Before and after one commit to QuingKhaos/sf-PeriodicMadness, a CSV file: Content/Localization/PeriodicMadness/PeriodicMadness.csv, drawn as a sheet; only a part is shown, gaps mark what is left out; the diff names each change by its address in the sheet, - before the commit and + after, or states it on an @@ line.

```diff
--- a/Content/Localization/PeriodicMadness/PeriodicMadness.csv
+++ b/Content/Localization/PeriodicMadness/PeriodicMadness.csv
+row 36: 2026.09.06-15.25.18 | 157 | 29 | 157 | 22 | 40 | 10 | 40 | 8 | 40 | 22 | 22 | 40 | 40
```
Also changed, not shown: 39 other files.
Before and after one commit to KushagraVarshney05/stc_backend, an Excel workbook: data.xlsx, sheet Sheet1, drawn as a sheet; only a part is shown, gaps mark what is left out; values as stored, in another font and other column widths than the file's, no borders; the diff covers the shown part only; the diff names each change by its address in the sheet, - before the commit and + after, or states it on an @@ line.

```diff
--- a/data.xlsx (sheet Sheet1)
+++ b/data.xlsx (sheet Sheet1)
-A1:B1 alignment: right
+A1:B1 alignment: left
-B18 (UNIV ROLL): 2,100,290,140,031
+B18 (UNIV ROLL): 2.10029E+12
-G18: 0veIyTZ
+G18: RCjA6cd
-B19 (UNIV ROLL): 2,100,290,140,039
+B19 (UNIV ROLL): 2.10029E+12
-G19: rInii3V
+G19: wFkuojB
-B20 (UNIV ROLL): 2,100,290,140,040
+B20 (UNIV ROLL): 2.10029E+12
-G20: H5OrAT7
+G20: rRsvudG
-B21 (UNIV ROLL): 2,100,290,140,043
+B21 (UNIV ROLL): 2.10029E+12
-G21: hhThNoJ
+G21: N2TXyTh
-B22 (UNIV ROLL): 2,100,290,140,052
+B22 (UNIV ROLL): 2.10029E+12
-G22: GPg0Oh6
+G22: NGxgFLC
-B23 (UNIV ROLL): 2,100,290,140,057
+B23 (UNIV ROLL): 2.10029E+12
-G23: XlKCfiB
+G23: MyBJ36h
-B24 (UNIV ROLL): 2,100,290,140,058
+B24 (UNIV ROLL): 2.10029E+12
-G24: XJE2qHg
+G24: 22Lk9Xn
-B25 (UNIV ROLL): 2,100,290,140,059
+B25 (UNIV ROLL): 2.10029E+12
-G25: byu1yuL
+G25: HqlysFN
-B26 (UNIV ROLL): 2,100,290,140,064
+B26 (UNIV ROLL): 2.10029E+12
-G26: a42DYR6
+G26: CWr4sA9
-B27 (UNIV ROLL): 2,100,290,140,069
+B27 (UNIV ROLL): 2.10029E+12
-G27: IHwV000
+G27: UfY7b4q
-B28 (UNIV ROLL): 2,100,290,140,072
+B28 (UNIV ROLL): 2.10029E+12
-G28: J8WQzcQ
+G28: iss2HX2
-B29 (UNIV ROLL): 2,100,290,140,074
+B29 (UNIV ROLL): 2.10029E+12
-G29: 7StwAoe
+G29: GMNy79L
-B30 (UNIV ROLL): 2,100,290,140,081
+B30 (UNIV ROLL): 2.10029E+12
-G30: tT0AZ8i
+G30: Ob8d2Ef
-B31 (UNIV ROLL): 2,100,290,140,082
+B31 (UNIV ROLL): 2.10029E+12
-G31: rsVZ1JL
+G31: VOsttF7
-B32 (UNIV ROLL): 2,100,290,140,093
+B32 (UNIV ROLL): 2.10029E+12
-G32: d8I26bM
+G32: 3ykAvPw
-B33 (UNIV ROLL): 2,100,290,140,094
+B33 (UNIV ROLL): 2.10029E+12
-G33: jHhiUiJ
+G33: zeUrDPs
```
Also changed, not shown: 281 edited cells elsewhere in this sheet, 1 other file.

:: EXERCISE OBJECTIVE ::
Copy out every line of the listing where the word "other" occurs.

:: RESPONSE TO THIS TASK ::
Also changed, not shown: 39 other files.
Before and after one commit to KushagraVarshney05/stc_backend, an Excel workbook: data.xlsx, sheet Sheet1, drawn as a sheet; only a part is shown, gaps mark what is left out; values as stored, in another font and other column widths than the file's, no borders; the diff covers the shown part only; the diff names each change by its address in the sheet, - before the commit and + after, or states it on an @@ line.
Also changed, not shown: 281 edited cells elsewhere in this sheet, 1 other file.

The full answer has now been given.